The eye of the hurricane. The United Center. A suburban fortress in a neighborhood of desolation. We circumnavigate the Center, pay homage at The Statue and go in. The strained reality field shatters into a million splintered images. We are in the Zone. Take a free Bulls towels. Take a free “Space Jam” hat. Buy a program. Elvis impersonators on stilts are singing “The Battle Hymn of the Republic.” I inhale an Italian beef sandwich piled high with hot peppers and quaff an Old-Style beer. We check out the paraphernalia concessions. “No, we don’t have the Rodman Tattoo shirts - He sued the guy making them.” Find the seats. Not bad, full view of the court. My portable phone rings. It is Mulligan. He wants out of the bet. No way. Harlan grabs the phone and they talk for a while.They agree to increase his Clinton bet to $100 at five to one odds. More beer. We discuss the problem of the Luvbabulls and conclude the solution is less clothing. The players are on the court and warming up. We drink more beer.
The lights dim. The music starts. The lasers dance. At home, on TV, the Bulls intro sequence drags on interminably. Here at the Center, it is a transcendent experience. I don’t want it to end.
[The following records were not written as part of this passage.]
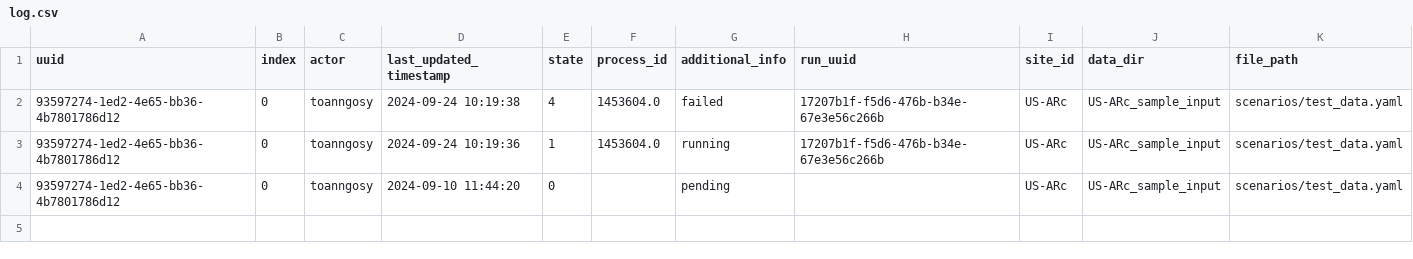
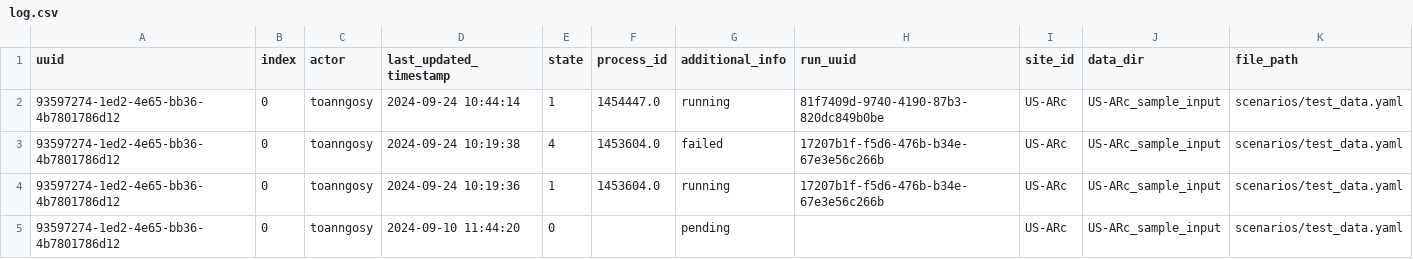
Before and after one commit to toanngosy/test_workflow, a CSV file: report/server/rocky/log.csv, drawn as a sheet; the diff names each change by its address in the sheet, - before the commit and + after, or states it on an @@ line.

Commit message:
switch to running for run uuid 93597274-1ed2-4e65-bb36-4b7801786d12-0 at rocky

```diff
--- a/report/server/rocky/log.csv
+++ b/report/server/rocky/log.csv
+row 2: 93597274-1ed2-4e65-bb36-4b7801786d12 | 0 | toanngosy | 2024-09-24 10:44:14 | 1 | 1454447.0 | running | 81f7409d-9740-4190-87b3-820dc849b0be | US-ARc | US-ARc_sample_input | scenarios/test_data.yaml
```
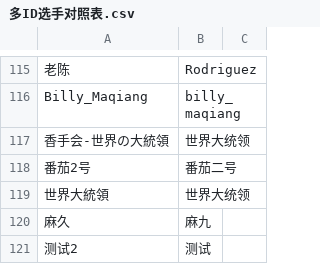
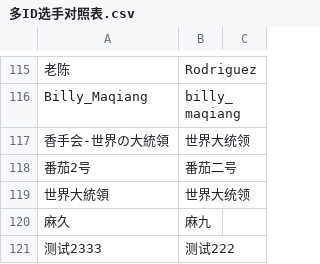
Before and after one commit to lyofcs/lyofcs.github.io, a CSV file: data/多ID选手对照表.csv, drawn as a sheet; only a part is shown, gaps mark what is left out.

Commit message:
由s***y上传 唯一ID修改：测试222 参赛ID修改：测试2333

```diff
--- a/data/多ID选手对照表.csv
+++ b/data/多ID选手对照表.csv
@@ -120,2 +120,2 @@ Billy_Maqiang,billy_maqiang,
 麻久,麻九,
-测试2,测试,
+测试2333,测试222,
```
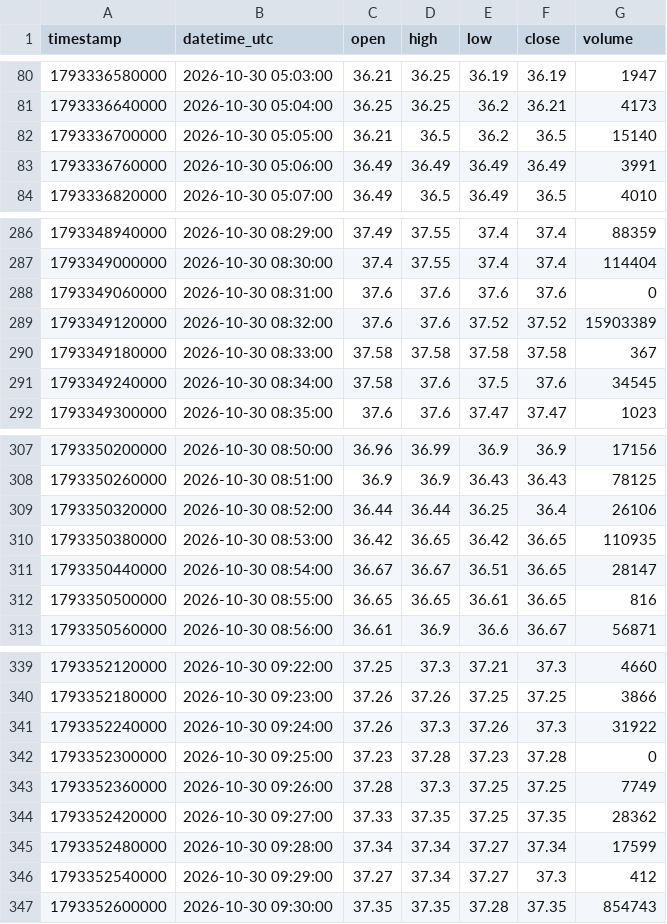
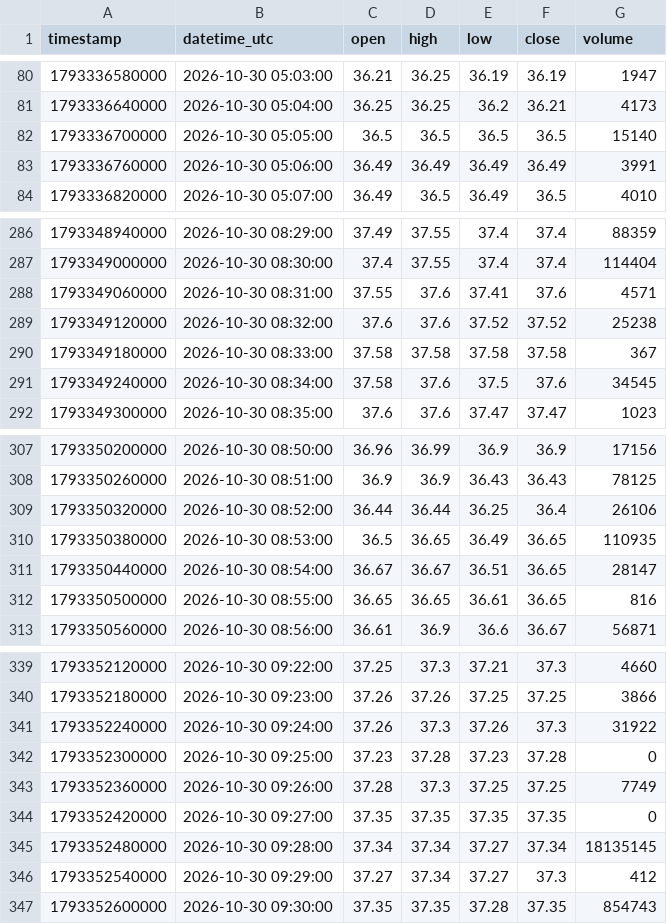
Before and after one commit to parshant65-lang/India-Stocks-2281-2310-Historical-Data, a CSV file: STLNETWORK/1m/2026/10/STLNETWORK_1m_2026-10-30.csv, drawn as a sheet; only a part is shown, gaps mark what is left out.

```diff
--- a/STLNETWORK/1m/2026/10/STLNETWORK_1m_2026-10-30.csv
+++ b/STLNETWORK/1m/2026/10/STLNETWORK_1m_2026-10-30.csv
@@ -81,3 +81,3 @@ timestamp,datetime_utc,open,high,low,close,volume
 1793336640000,2026-10-30 05:04:00,36.25,36.25,36.2,36.21,4173
-1793336700000,2026-10-30 05:05:00,36.21,36.5,36.2,36.5,15140
+1793336700000,2026-10-30 05:05:00,36.5,36.5,36.5,36.5,15140
 1793336760000,2026-10-30 05:06:00,36.49,36.49,36.49,36.49,3991
@@ -287,4 +287,4 @@ timestamp,datetime_utc,open,high,low,close,volume
 1793349000000,2026-10-30 08:30:00,37.4,37.55,37.4,37.4,114404
-1793349060000,2026-10-30 08:31:00,37.6,37.6,37.6,37.6,0
-1793349120000,2026-10-30 08:32:00,37.6,37.6,37.52,37.52,15903389
+1793349060000,2026-10-30 08:31:00,37.55,37.6,37.41,37.6,4571
+1793349120000,2026-10-30 08:32:00,37.6,37.6,37.52,37.52,25238
 1793349180000,2026-10-30 08:33:00,37.58,37.58,37.58,37.58,367
@@ -309,3 +309,3 @@ timestamp,datetime_utc,open,high,low,close,volume
 1793350320000,2026-10-30 08:52:00,36.44,36.44,36.25,36.4,26106
-1793350380000,2026-10-30 08:53:00,36.42,36.65,36.42,36.65,110935
+1793350380000,2026-10-30 08:53:00,36.5,36.65,36.49,36.65,110935
 1793350440000,2026-10-30 08:54:00,36.67,36.67,36.51,36.65,28147
@@ -343,4 +343,4 @@ timestamp,datetime_utc,open,high,low,close,volume
 1793352360000,2026-10-30 09:26:00,37.28,37.3,37.25,37.25,7749
-1793352420000,2026-10-30 09:27:00,37.33,37.35,37.25,37.35,28362
-1793352480000,2026-10-30 09:28:00,37.34,37.34,37.27,37.34,17599
+1793352420000,2026-10-30 09:27:00,37.35,37.35,37.35,37.35,0
+1793352480000,2026-10-30 09:28:00,37.34,37.34,37.27,37.34,18135145
 1793352540000,2026-10-30 09:29:00,37.27,37.34,37.27,37.3,412
```
Also changed, not shown: SULA/1m/2026/10/SULA_1m_2026-10-30.csv.
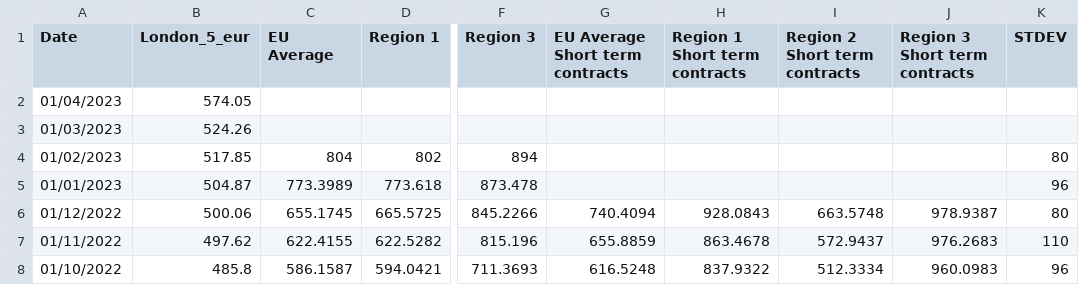
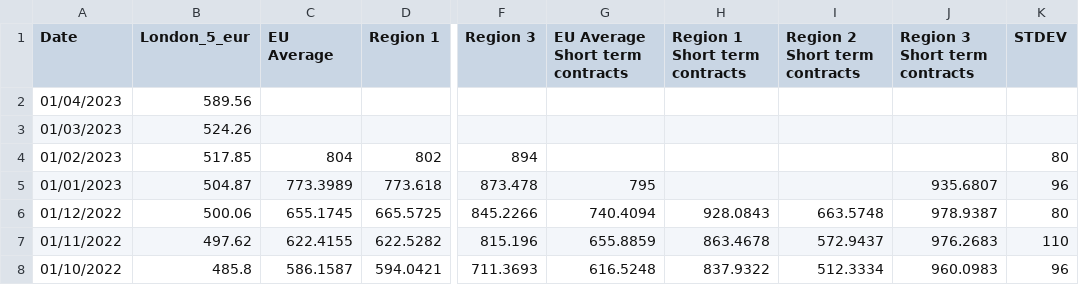
Before and after one commit to hoolio61/data, a CSV file: cons_reported_data.csv, drawn as a sheet; only a part is shown, gaps mark what is left out; the diff names each change by its address in the sheet, - before the commit and + after, or states it on an @@ line.

Commit message:
Add files via upload

```diff
--- a/cons_reported_data.csv
+++ b/cons_reported_data.csv
-B2 (London_5_eur): 574.05
+B2 (London_5_eur): 589.56
-G5 (EU Average Short term contracts): (empty)
+G5 (EU Average Short term contracts): 795
-J5 (Region 3 Short term contracts): (empty)
+J5 (Region 3 Short term contracts): 935.6807
```
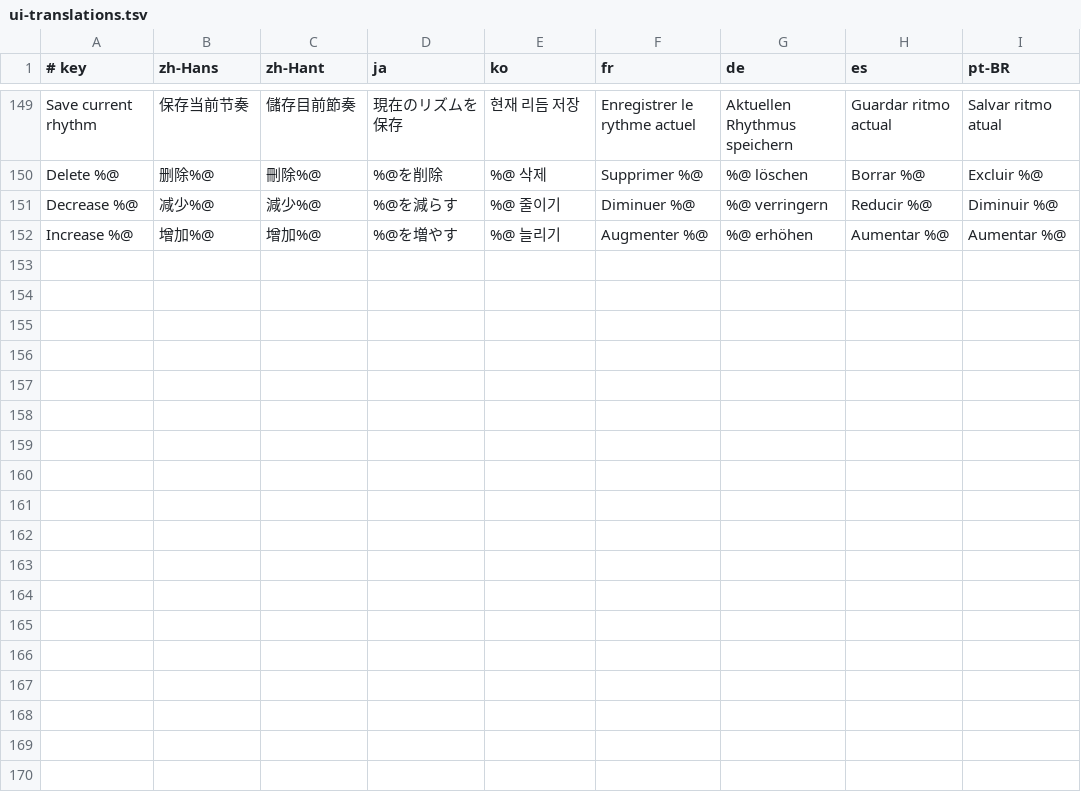
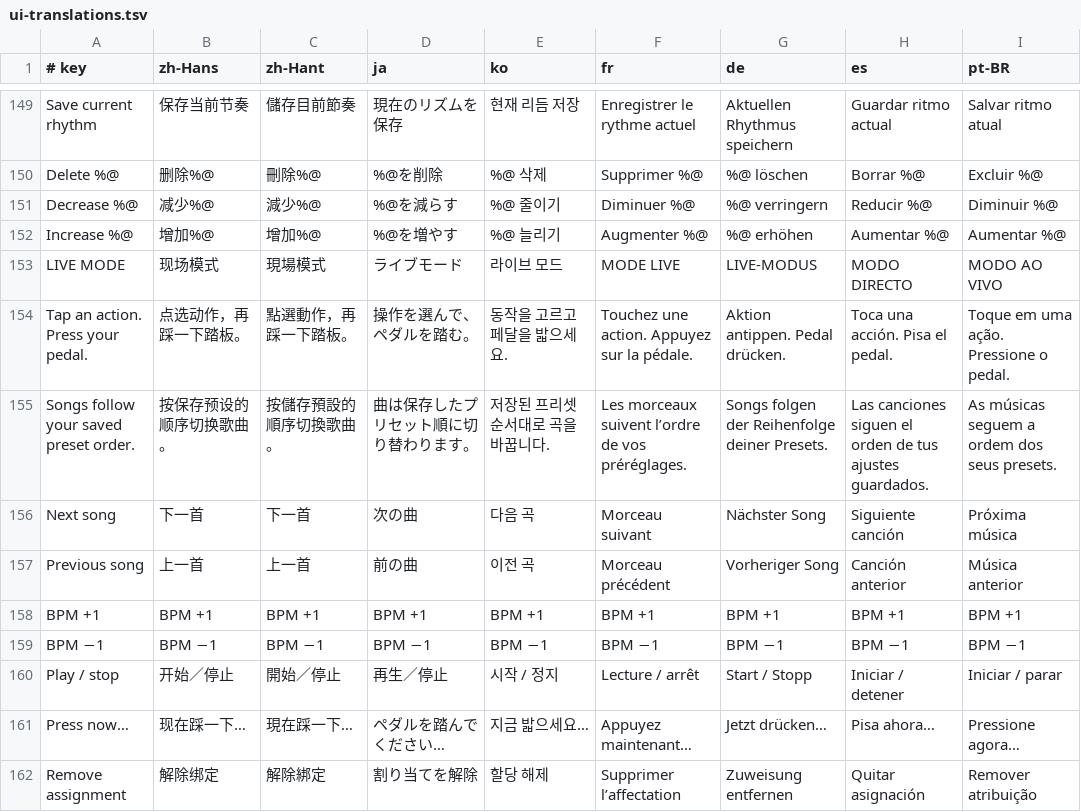
Before and after one commit to heartofjellyfish/metronome, a TSV file: Localization/ui-translations.tsv, drawn as a sheet; only a part is shown, gaps mark what is left out; the diff covers the shown part only; the diff names each change by its address in the sheet, - before the commit and + after, or states it on an @@ line.

Commit message:
Add six-action Live Mode pedal learning and interruption recovery

```diff
--- a/Localization/ui-translations.tsv
+++ b/Localization/ui-translations.tsv
+row 153: LIVE MODE | 现场模式 | 現場模式 | ライブモード | 라이브 모드 | MODE LIVE | LIVE-MODUS | MODO DIRECTO | MODO AO VIVO
+row 154: Tap an action. Press your pedal. | 点选动作，再踩一下踏板。 | 點選動作，再踩一下踏板。 | 操作を選んで、ペダルを踏む。 | 동작을 고르고 페달을 밟으세요. | Touchez une action. Appuyez sur la pédale. | Aktion antippen. Pedal drücken. | Toca una acción. Pisa el pedal. | Toque em uma ação. Pressione o pedal.
+row 155: Songs follow your saved preset order. | 按保存预设的顺序切换歌曲。 | 按儲存預設的順序切換歌曲。 | 曲は保存したプリセット順に切り替わります。 | 저장된 프리셋 순서대로 곡을 바꿉니다. | Les morceaux suivent l’ordre de vos préréglages. | Songs folgen der Reihenfolge deiner Presets. | Las canciones siguen el orden de tus ajustes guardados. | As músicas seguem a ordem dos seus presets.
+row 156: Next song | 下一首 | 下一首 | 次の曲 | 다음 곡 | Morceau suivant | Nächster Song | Siguiente canción | Próxima música
+row 157: Previous song | 上一首 | 上一首 | 前の曲 | 이전 곡 | Morceau précédent | Vorheriger Song | Canción anterior | Música anterior
+row 158: BPM +1 | BPM +1 | BPM +1 | BPM +1 | BPM +1 | BPM +1 | BPM +1 | BPM +1 | BPM +1
+row 159: BPM −1 | BPM −1 | BPM −1 | BPM −1 | BPM −1 | BPM −1 | BPM −1 | BPM −1 | BPM −1
+row 160: Play / stop | 开始／停止 | 開始／停止 | 再生／停止 | 시작 / 정지 | Lecture / arrêt | Start / Stopp | Iniciar / detener | Iniciar / parar
+row 161: Press now… | 现在踩一下… | 現在踩一下… | ペダルを踏んでください… | 지금 밟으세요… | Appuyez maintenant… | Jetzt drücken… | Pisa ahora… | Pressione agora…
+row 162: Remove assignment | 解除绑定 | 解除綁定 | 割り当てを解除 | 할당 해제 | Supprimer l’affectation | Zuweisung entfernen | Quitar asignación | Remover atribuição
```
Also changed, not shown: 10 added rows elsewhere in this file, 36 other files.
The game begins.
Back-posted for historical reference.
From a contemporaneous web post in the pre-blog era.